If you are a struggling homeowner trying to avoid foreclosure, a loan modification that lowers your monthly mortgage payment might be the perfect solution for your situation. Even though the process might seem intimidating, you can apply for and (hopefully) get a loan modification on your own without paying for assistance.
Read on to learn more about how loan modifications work, how to apply for a modification, and how you can navigate the process on your own.
"Loss mitigation" is what the mortgage business calls the process where borrowers and their loan servicer (on behalf of the loan owner) work together to prevent a foreclosure. The various loss mitigation options include a loan modification, forbearance agreement, repayment plan, short sale, and deed in lieu of foreclosure.
Perhaps the most sought-after form of loss mitigation is a loan modification.
A loan modification is a written agreement that permanently changes the original terms of the promissory note to make the borrower's mortgage payments more affordable. To reduce the monthly payment amount, the modification typically lowers the interest rate and extends the term of the loan. The modification also normally adds any past-due amounts to the unpaid principal balance as part of the deal.
Generally, loan owners don't like to approve first-mortgage principal reductions as part of a loan modification. However, some programs under the Hardest Hit Fund, like Keep Your Home California, combine principal reduction assistance with loan modifications.
Depending on your situation and circumstances, there are several different loan modification programs you might qualify for, including:
During the mortgage crisis, loan servicers commonly committed egregious servicing errors such as failing to handle loss mitigation applications appropriately. Borrowers seeking loan modifications during this time almost always got the runaround from their mortgage servicer. It was next to impossible to talk to the same person more than once, paperwork got lost, and, worst of all, the servicer would keep the foreclosure moving forward while at the same time letting the borrower think that a loan modification was forthcoming (called dual tracking).
As a result of the problems during the mortgage crisis, new rules and laws designed to protect homeowners in the loan modification process came about. For example:
Now, servicers generally try to work with customers who are facing financial difficulties to keep them in their home if at all possible. They have increased their personnel and streamlined the process to better keep up with increased loan modification requests.

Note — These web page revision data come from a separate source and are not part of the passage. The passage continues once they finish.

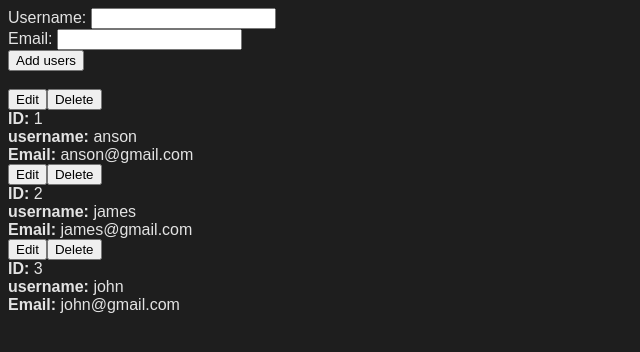
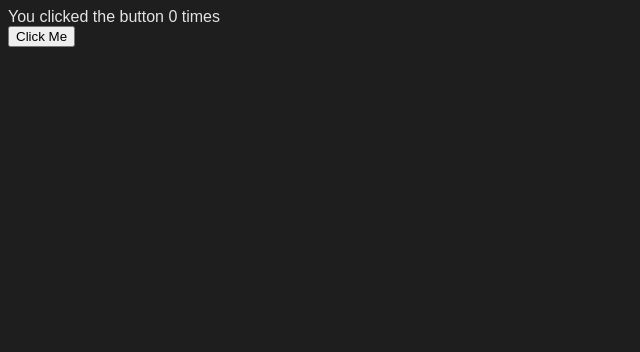
Before and after one commit to MUHUMUZAJeanPierre/kudibook, a React (Vite) app in the folder React/: page / in a window 1280 px wide. Shown: the top 352 px of the page, without its empty margins (0-640 px from the left). Built offline with nearby package versions, Linux system fonts and the light colour scheme.

Commit message:
feat/useEffect

```diff
--- a/React/src/App.jsx
+++ b/React/src/App.jsx
@@ -1,56 +1,26 @@
-import { useState } from "react";
-import { UserDetail } from "./components/UserDetail";
+import { useEffect, useState } from "react"
 
-export default function App() {
-    const [username, setUsername] =useState("");
-    const [email, setEmail] =useState("");
-    const [counter, setCounter] = useState(4)
+export default function App(){
+    const [counter, setCounter] = useState(0);
+    useEffect(()=>{
+        console.log("rendering...");
+        document.title = "React tutorial" + counter;
+    })
+    // useEffect(() => {
+        // This code runs every time the component re-renders
+    //   });
 
-    const [users, setUsers] = useState([
-        {
-            id: 1,
-            username: 'anson',
-            email: 'anson@gmail.com'
-        },
-        {
-            id: 2,
-            username: 'james',
-            email: 'james@gmail.com'
-        },
-        {
-            id: 3,
-            username: 'john',
-            email: 'john@gmail.com'
-        }
-    ])
+    // useEffect(() => {
+        // This code runs only once after the initial render
+    //   }, []);
+
+    // useEffect(() => {
+    //     // This code runs only when dep1 or dep2 change
+    //   }, [dep1, dep2]);
+
 
     return <div>
-        <div>
-        <form onSubmit={(e)=>{
-            e.preventDefault();
-            const newUser = {
-                id: counter,
-                username,
-                email
-            }
-            setCounter((currentCounter)=> currentCounter + 1);
-            setUsers((currentUserState)=> [...currentUserState, newUser])
-        }}>
-            <div>
-                <label htmlFor="username">Username: </label>
-                <input  value={username} onChange={(e)=> setUsername(e.target.value)} id="username" type="text" />
-                <br />
-            </div>
-            <div>
-                <label htmlFor="email">Email: </label>
-                <input id="email" value={email} onChange={(e)=> setEmail(e.target.value)} type="text" />
-            </div>
-            <button>Add users</button>
-        </form>
-        </div>
-        <br />
-        {users.map((users) => (
-            <UserDetail key={users.id} users={users} setUsers={setUsers} />
-        ))}
+        <div>You clicked the button {counter} times </div>
+        <button onClick={()=>setCounter((count)=> count +1)}>Click Me</button>
     </div>
 }
```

So, if you want a loan modification, it's easier than ever to navigate the process on your own because the loss mitigation process is much better regulated and structured than it used to be.
One of the big problems in the past was that homeowners who called their servicer to apply for a loan modification had to explain their circumstances repeatedly, often to several different representatives. Currently, in many instances, you’ll be assigned one person to work with you through the process who will explain each step along the way.
As mentioned above, on January 10, 2014, federal mortgage servicing rules went into effect. Among other things, one of the rules requires “continuity of contact” when a homeowner seeks foreclosure alternatives. Under the continuity of contact rule, the servicer must assign a single person or a team of personnel to help if you inquire about a way to avoid foreclosure. (The continuity of contact rule does not apply to open-end lines of credit, reverse mortgages, qualified lenders under the Farm Credit System, any loan that is secured by a property that is not the borrower’s principal residence, and small servicers and certain government agencies.)
Additionally, the Homeowner Bill of Rights in California, Colorado, and Nevada also requires mortgage servicers to appoint a single point of contact (or team) if a homeowner requests a loan modification or other foreclosure prevention alternative. The single point of contact must remain assigned to the account until all loss mitigation options are exhausted or until the account is brought current.
If you want to apply for a loan modification, the first thing you should do is contact your servicer’s loss mitigation department (sometimes called a home retention department). You can typically find contact information on your monthly mortgage statement or on the mortgage servicer’s web page.
To get a loan modification, you’ll need to submit an application to your mortgage servicer. Often you’ll need to provide:
In most cases, you're better off filling out the application and gathering the required documents on your own rather than hiring someone to assist you. Here's why.
Saves money. It's much cheaper handle the loan modification process yourself rather than paying someone else to do the paperwork for you.
Scams abound. The majority of loan modification companies are scams. They'll take your money and you’ll get very little in return, certainly nothing that you couldn’t have done yourself. These companies might tell you they are experts at negotiating a loan modification, but there's really no trick to getting a modification. There's very little negotiating that occurs in the process—the loan owner has certain requirements that borrowers must meet in order to get a modification, and if you meet them, you'll get one. (In some cases, though, it's a good idea to hire an attorney to help you with the modification process. Learn more in Nolo's article Should I Hire a Lawyer to Help My Mortgage Modification?)
Efficiency in responding to inquiries. If you work on the modification process yourself, you can respond to any inquiries or requests from the servicer in a timely manner. Loan modification companies often fail to respond to requests from the servicer, which can lead to the modification request being denied. Also, you are in the best position to respond to any inquiries because only you know all of the details of your particular situation.
If you find that you are having difficulty understanding what you need to do to complete your application or are having problems dealing with your servicer, rather than hiring a loan modification company, consider talking to an attorney or a HUD-approved housing counselor. (Learn about using a HUD-approved housing counselor.)